Ethics Committee Formal Opinion #1993-94/7
Candor to Tribunal: Use of Questionable Evidence in Criminal Defense
January 27, 1994
A Lawyer must not offer evidence to a tribunal that the lawyer knows to be false. (Rule 3.3(a)(3)).
A lawyer may refuse to offer evidence that the lawyer reasonably believes is false. (Rule 3.3(c)).
If a lawyer refuses to offer evidence because the lawyer believes it to be false, the lawyer must promptly notify the client. (Rule 1.4(a)).
In criminal cases, a defense lawyer’s options under Rule 3.3 may be qualified by constitutional provisions for due process and the right to counsel. ( ABA Comment to Rule 3.3).
- Is it ethically permissible for an attorney, during a criminal representation of a client, to use an affidavit obtained by the client’s prior attorney, when such affidavit (absolving client of criminal liability), contradicts prior statements of the affiant (an alleged co-conspirator of client’s)?
- What ethical limitations are there for a lawyer representing his client in a criminal proceeding in using an affidavit not known to be false, but clearly contradicted by prior statements and actions of the affiant?

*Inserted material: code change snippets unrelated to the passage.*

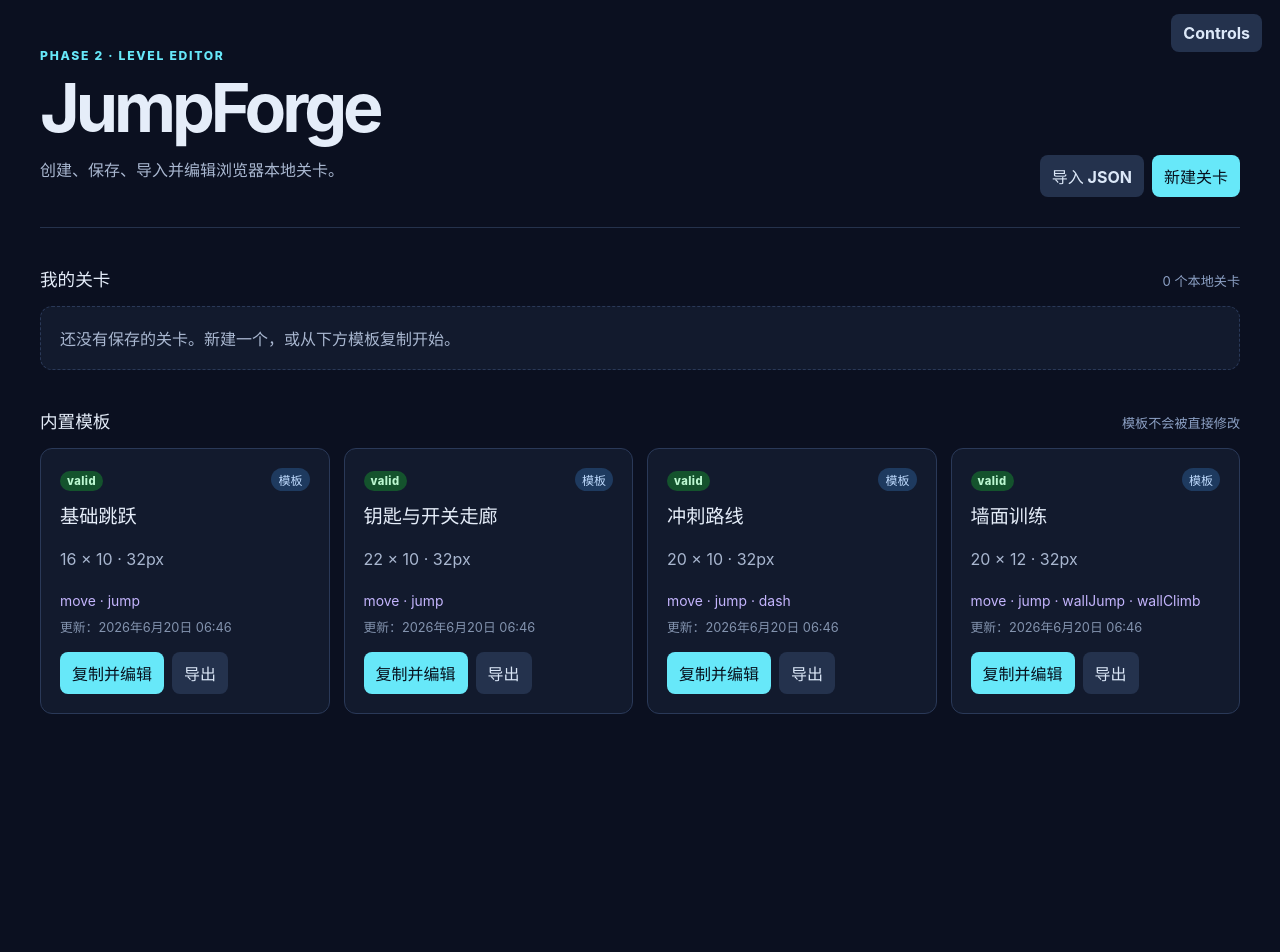
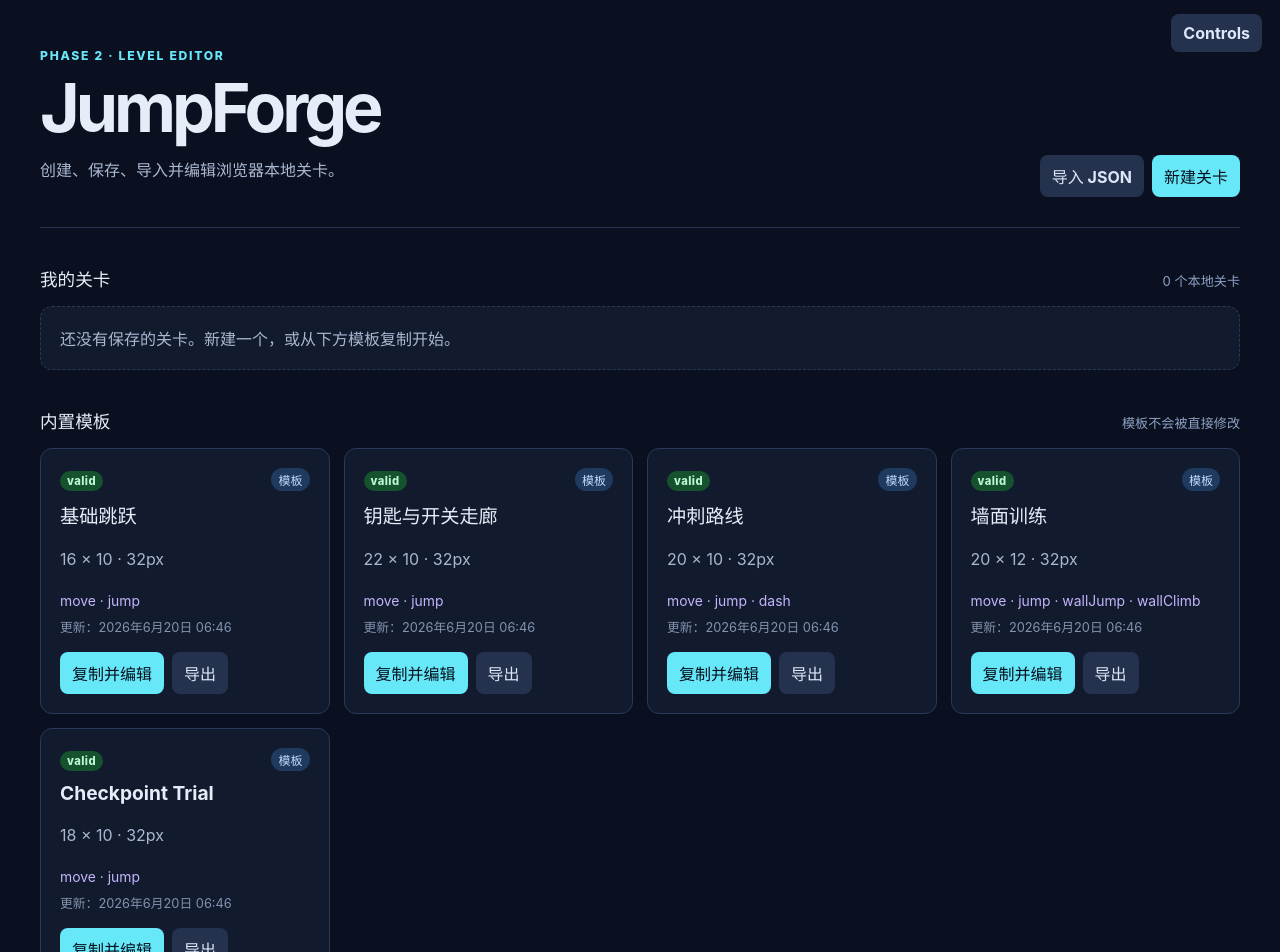
Before and after one commit to MrO-O/JumpForge, a React (Vite) app: page / in a window 1280 px wide. Shown: the top 952 px of the page. Before the commit the page ends 800 px from the top, so only its background shows below. Built offline with nearby package versions, Linux system fonts and the light colour scheme.

Commit message:
feat: add checkpoint respawn tile

```diff
--- a/src/game/RuntimeLevelBuilder.ts
+++ b/src/game/RuntimeLevelBuilder.ts
@@ -37,6 +37,7 @@ export interface RuntimeLevelBuildResult {
   dashBlocks: Phaser.Physics.Arcade.StaticGroup;
   climbWalls: Phaser.Physics.Arcade.StaticGroup;
   staminaRefills: Phaser.Physics.Arcade.StaticGroup;
+  checkpoints: Phaser.Physics.Arcade.StaticGroup;
   spawnPosition: RuntimePosition | null;
   goalPosition: RuntimePosition | null;
   entitiesByCell: Map<RuntimeCellKey, RuntimeTileEntity>;
@@ -110,6 +111,7 @@ const tileBuildHandlers: Partial<Record<RuntimeTileKind, TileBuildHandler>> = {
   switchDoor: (context) => { context.entity.collider = createPhysicalTile(context, context.result.switchDoors); },
   dashCrystal: (context) => { context.entity.trigger = createPhysicalTile(context, context.result.dashCrystals); },
   staminaRefill: (context) => { context.entity.trigger = createPhysicalTile(context, context.result.staminaRefills); },
+  checkpoint: (context) => { context.entity.trigger = createPhysicalTile(context, context.result.checkpoints); },
 };
 
 /** Builds registry-driven visuals and physics primitives; behavior is bound by tileRuntimeHandlers. */
@@ -128,6 +130,7 @@ export function buildRuntimeLevel(scene: Phaser.Scene, level: LevelDocument): Ru
     dashBlocks: scene.physics.add.staticGroup(),
     climbWalls: scene.physics.add.staticGroup(),
     staminaRefills: scene.physics.add.staticGroup(),
+    checkpoints: scene.physics.add.staticGroup(),
     spawnPosition: null,
     goalPosition: null,
     entitiesByCell: new Map(),
--- a/src/game/TestScene.ts
+++ b/src/game/TestScene.ts
@@ -14,6 +14,7 @@ export interface TestRuntimeStatus {
   dashStatus: 'Disabled' | 'Ready' | 'Used' | 'Dashing';
   wallStatus: '—' | 'SLIDE' | 'CLIMB';
   stamina: string;
+  checkpointStatus: 'None' | 'Active';
   keyCount: number;
   switchDoorsOpen: boolean;
   elapsedSeconds: number;
@@ -67,6 +68,8 @@ export class TestScene extends Phaser.Scene {
     this.physics.world.setBounds(0, 0, worldWidth, this.worldHeight, true, true, true, false);
     this.builtLevel = buildRuntimeLevel(this, level);
     this.state.spawnPosition = this.builtLevel.spawnPosition;
+    this.state.initialSpawnPosition = this.builtLevel.spawnPosition ? { ...this.builtLevel.spawnPosition } : null;
+    this.state.activeRespawnPosition = this.builtLevel.spawnPosition ? { ...this.builtLevel.spawnPosition } : null;
     this.events.once('shutdown', this.shutdown, this);
     this.scale.on('resize', this.updateCameraViewport, this);
     this.updateCameraViewport();
@@ -128,9 +131,10 @@ export class TestScene extends Phaser.Scene {
 
   private killPlayer(message: string): void {
     if (this.state.isDead || this.state.isComplete || !this.player || !this.controller) return;
-    resetRuntimeAttempt(this.state, `${message} Respawning…`, this.dashEnabled);
+    const source = this.state.activeCheckpointCell ? 'checkpoint' : 'initial spawn';
+    resetRuntimeAttempt(this.state, `${message} Respawning from ${source}…`, this.dashEnabled, true);
     this.state.isDead = true;
-    this.tileRuntime?.resetForAttempt();
+    this.tileRuntime?.resetForAttempt(true);
     this.player.setFillStyle(0xef4444);
     this.controller.setEnabled(false);
     this.respawnEvent = this.time.delayedCall(this.controller.tuning.respawnDelayMs, () => this.respawnPlayer());
@@ -138,10 +142,11 @@ export class TestScene extends Phaser.Scene {
   }
 
   private respawnPlayer(): void {
-    if (!this.player || !this.controller || !this.state.spawnPosition) return;
+    const respawnPosition = this.state.activeRespawnPosition ?? this.state.spawnPosition;
+    if (!this.player || !this.controller || !respawnPosition) return;
     this.player.setFillStyle(0x60a5fa);
-    this.player.setPosition(this.state.spawnPosition.x, this.state.spawnPosition.y);
-    this.player.body.reset(this.state.spawnPosition.x, this.state.spawnPosition.y);
+    this.player.setPosition(respawnPosition.x, respawnPosition.y);
+    this.player.body.reset(respawnPosition.x, respawnPosition.y);
     this.controller.reset();
     this.state.isDead = false;
     this.state.currentMessage = 'Respawned. Mechanisms reset.';
@@ -158,7 +163,7 @@ export class TestScene extends Phaser.Scene {
   }
 
   private restartLevel(): void {
-    const spawnPosition = this.state.spawnPosition;
+    const spawnPosition = this.state.initialSpawnPosition ?? this.state.spawnPosition;
     if (!this.player || !this.controller || !spawnPosition) return;
     this.respawnEvent?.remove(false);
     const nextRestartCount = this.state.restartCount + 1;
@@ -184,6 +189,7 @@ export class TestScene extends Phaser.Scene {
       dashStatus: this.controller?.dashStatus ?? 'Disabled',
       wallStatus,
       stamina: this.controller?.wallClimbEnabled ? `${Math.ceil(this.state.currentStamina)}/${Math.round(this.controller.tuning.maxStamina)}` : '—',
+      checkpointStatus: this.state.activeCheckpointCell ? 'Active' : 'None',
       keyCount: this.state.keyCount,
       switchDoorsOpen: this.state.switchDoorsOpen,
       elapsedSeconds: Math.floor(this.state.elapsedMs / 1000),
--- a/src/game/TestingWorkspace.tsx
+++ b/src/game/TestingWorkspace.tsx
@@ -31,7 +31,7 @@ export function TestingWorkspace({ level, onExit, onComplete }: TestingWorkspace
             <div><dt>Jump</dt><dd>{formatKeyBinding(keybindings.jump)} / {formatKeyBinding(keybindings.moveUp)}</dd></div>
             <div><dt>Dash</dt><dd>{formatKeyBinding(keybindings.dash)}</dd></div>
             <div><dt>Grab / climb</dt><dd>{formatKeyBinding(keybindings.grab)}</dd></div>
-            <div><dt>Restart</dt><dd>{formatKeyBinding(keybindings.restart)}</dd></div>
+            <div><dt>Restart initial</dt><dd>{formatKeyBinding(keybindings.restart)}</dd></div>
             <div><dt>Return</dt><dd>{formatKeyBinding(keybindings.exitTest)}</dd></div>
           </dl>
         </section>
@@ -44,6 +44,7 @@ export function TestingWorkspace({ level, onExit, onComplete }: TestingWorkspace
               <div><dt>Dash</dt><dd>{status.dashStatus}</dd></div>
               <div><dt>Wall</dt><dd>{status.wallStatus}</dd></div>
               <div><dt>Stamina</dt><dd>{status.stamina}</dd></div>
+              <div><dt>Checkpoint</dt><dd>{status.checkpointStatus}</dd></div>
               <div><dt>Keys</dt><dd>{status.keyCount}</dd></div>
               <div><dt>Switch doors</dt><dd>{status.switchDoorsOpen ? 'OPEN' : 'CLOSED'}</dd></div>
               <div><dt>Time</dt><dd>{status.elapsedSeconds}s</dd></div>
--- a/src/game/tileRuntimeHandlers.ts
+++ b/src/game/tileRuntimeHandlers.ts
@@ -31,6 +31,13 @@ function setColliderEnabled(entity: RuntimeTileEntity, enabled: boolean): void {
 function setVisible(entity: RuntimeTileEntity, visible: boolean): void {
   entity.visual.setVisible(visible);
   entity.glyph.setVisible(visible);
+}
+
+function setCheckpointAppearance(entity: RuntimeTileEntity, active: boolean): void {
+  entity.visual.setFillStyle(active ? 0xef4444 : entity.color);
+  entity.visual.setAlpha(active ? 1 : 0.82);
+  entity.glyph.setText('⚑');
+  entity.glyph.setAlpha(1);
 }
 
 function setClusterColliderEnabled(cluster: DashBlockCluster, enabled: boolean): void {
@@ -68,9 +75,10 @@ export class TileRuntimeController {
     this.scene.physics.add.overlap(this.player, this.level.switches, (_player, switchTile) => this.handleSwitch(switchTile));
     this.scene.physics.add.overlap(this.player, this.level.dashCrystals, (_player, crystal) => this.handleDashCrystal(crystal));
     this.scene.physics.add.overlap(this.player, this.level.staminaRefills, (_player, refill) => this.handleStaminaRefill(refill));
+    this.scene.physics.add.overlap(this.player, this.level.checkpoints, (_player, checkpoint) => this.handleCheckpoint(checkpoint));
   }
 
-  resetForAttempt(): void {
+  resetForAttempt(preserveCheckpoint = false): void {
     this.switchCooldowns.clear();
     this.lastDoorPromptAt = Number.NEGATIVE_INFINITY;
     for (const entity of this.level.entitiesByCell.values()) {
@@ -99,6 +107,9 @@ export class TileRuntimeController {
         case 'staminaRefill':
           setVisible(entity, true);
           this.setTriggerEnabled(entity, true);
+          break;
+        case 'checkpoint':
+          setCheckpointAppearance(entity, preserveCheckpoint && entity.cellKey === this.state.activeCheckpointCell);
           break;
         default:
           break;
@@ -163,6 +174,21 @@ export class TileRuntimeController {
     setVisible(entity, false);
     this.setTriggerEnabled(entity, false);
     this.callbacks.onMessage('Stamina refilled.');
+  }
+
+  private handleCheckpoint(object: unknown): void {
+    const entity = getEntity(this.level, object);
+    if (!entity || this.state.activeCheckpointCell === entity.cellKey) return;
+    this.state.activeCheckpointCell = entity.cellKey;
+    this.state.activatedCheckpointCells.add(entity.cellKey);
+    this.state.activeRespawnPosition = {
+      x: entity.x,
+      y: entity.y - this.level.tileSize * 0.15,
+    };
+    for (const candidate of this.level.entitiesByCell.values()) {
+      if (candidate.kind === 'checkpoint') setCheckpointAppearance(candidate, candidate.cellKey === entity.cellKey);
+    }
+    this.callbacks.onMessage('Checkpoint reached.');
   }
 
   private handleLockedDoor(object: unknown): void {
--- a/src/levels/sampleLevels.ts
+++ b/src/levels/sampleLevels.ts
@@ -35,4 +35,13 @@ const wallTrainingLevel = paint(
   ],
 );
 
-export const sampleLevels: readonly LevelDocument[] = [basicJumpLevel, keyDoorLevel, dashLevel, wallTrainingLevel];
+const checkpointTrialLevel = paint(
+  createEmptyLevel({ id: 'sample-checkpoint-trial', title: 'Checkpoint Trial', author: 'JumpForge', width: 18, height: 10 }),
+  [
+    [7, 8, 'checkpoint'],
+    [10, 9, 'empty'], [11, 9, 'empty'],
+    [14, 8, 'spike'],
+  ],
+);
+
+export const sampleLevels: readonly LevelDocument[] = [basicJumpLevel, keyDoorLevel, dashLevel, wallTrainingLevel, checkpointTrialLevel];
--- a/src/tiles/tileRegistry.ts
+++ b/src/tiles/tileRegistry.ts
@@ -20,6 +20,7 @@ export const tileRegistry: TileRegistry = {
   dashBlock: defineTile({ id: 'dashBlock', name: '冲刺破坏块', category: 'ability', collision: 'solid', hazardous: false, interactive: true, requiredAbilities: ['dash'], tags: ['dash', 'breakable'], editor: { color: '#8b5cf6', glyph: '▧', label: '冲刺破坏块', paletteOrder: 120 }, runtime: { kind: 'dashBlock' } }),
   climbWall: defineTile({ id: 'climbWall', name: '可攀墙面', category: 'ability', collision: 'solid', hazardous: false, interactive: true, requiredAbilities: ['wallClimb'], tags: ['wall', 'climb', 'ability'], editor: { color: '#0f766e', glyph: '╫', label: '可攀墙面', paletteOrder: 130 }, runtime: { kind: 'climbWall' } }),
   staminaRefill: defineTile({ id: 'staminaRefill', name: '体力补给', category: 'ability', collision: 'none', hazardous: false, interactive: true, requiredAbilities: ['wallClimb'], tags: ['stamina', 'refill', 'ability'], editor: { color: '#34d399', glyph: '✦', label: '体力补给', paletteOrder: 140 }, runtime: { kind: 'staminaRefill' } }),
+  checkpoint: defineTile({ id: 'checkpoint', name: '检查点', category: 'interaction', collision: 'none', hazardous: false, interactive: true, tags: ['checkpoint', 'respawn'], editor: { color: '#f97316', glyph: '⚑', label: '检查点', paletteOrder: 145 }, runtime: { kind: 'checkpoint' } }),
 };
 
 export function getTileDefinition(tileId: string): TileDefinition | undefined {
--- a/src/tiles/tileTypes.ts
+++ b/src/tiles/tileTypes.ts
@@ -15,7 +15,8 @@ export type TileId =
   | 'dashCrystal'
   | 'dashBlock'
   | 'climbWall'
-  | 'staminaRefill';
+  | 'staminaRefill'
+  | 'checkpoint';
 
 export type TileCategory = 'terrain' | 'hazard' | 'marker' | 'interaction' | 'ability';
 export type CollisionKind = 'none' | 'solid' | 'oneWay';
```
Also changed, not shown: src/game/runtimeTypes.ts (+20 -2 lines), 2 other files (tests, documents, lock files or other folders).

- Does the fact that the attorney is aware that the client’s prior attorney who prepared the affidavit withdrew for “ethical reasons,” preclude attorney’s use of an affidavit absolving client of criminal liability, which affidavit the attorney does not know to be false?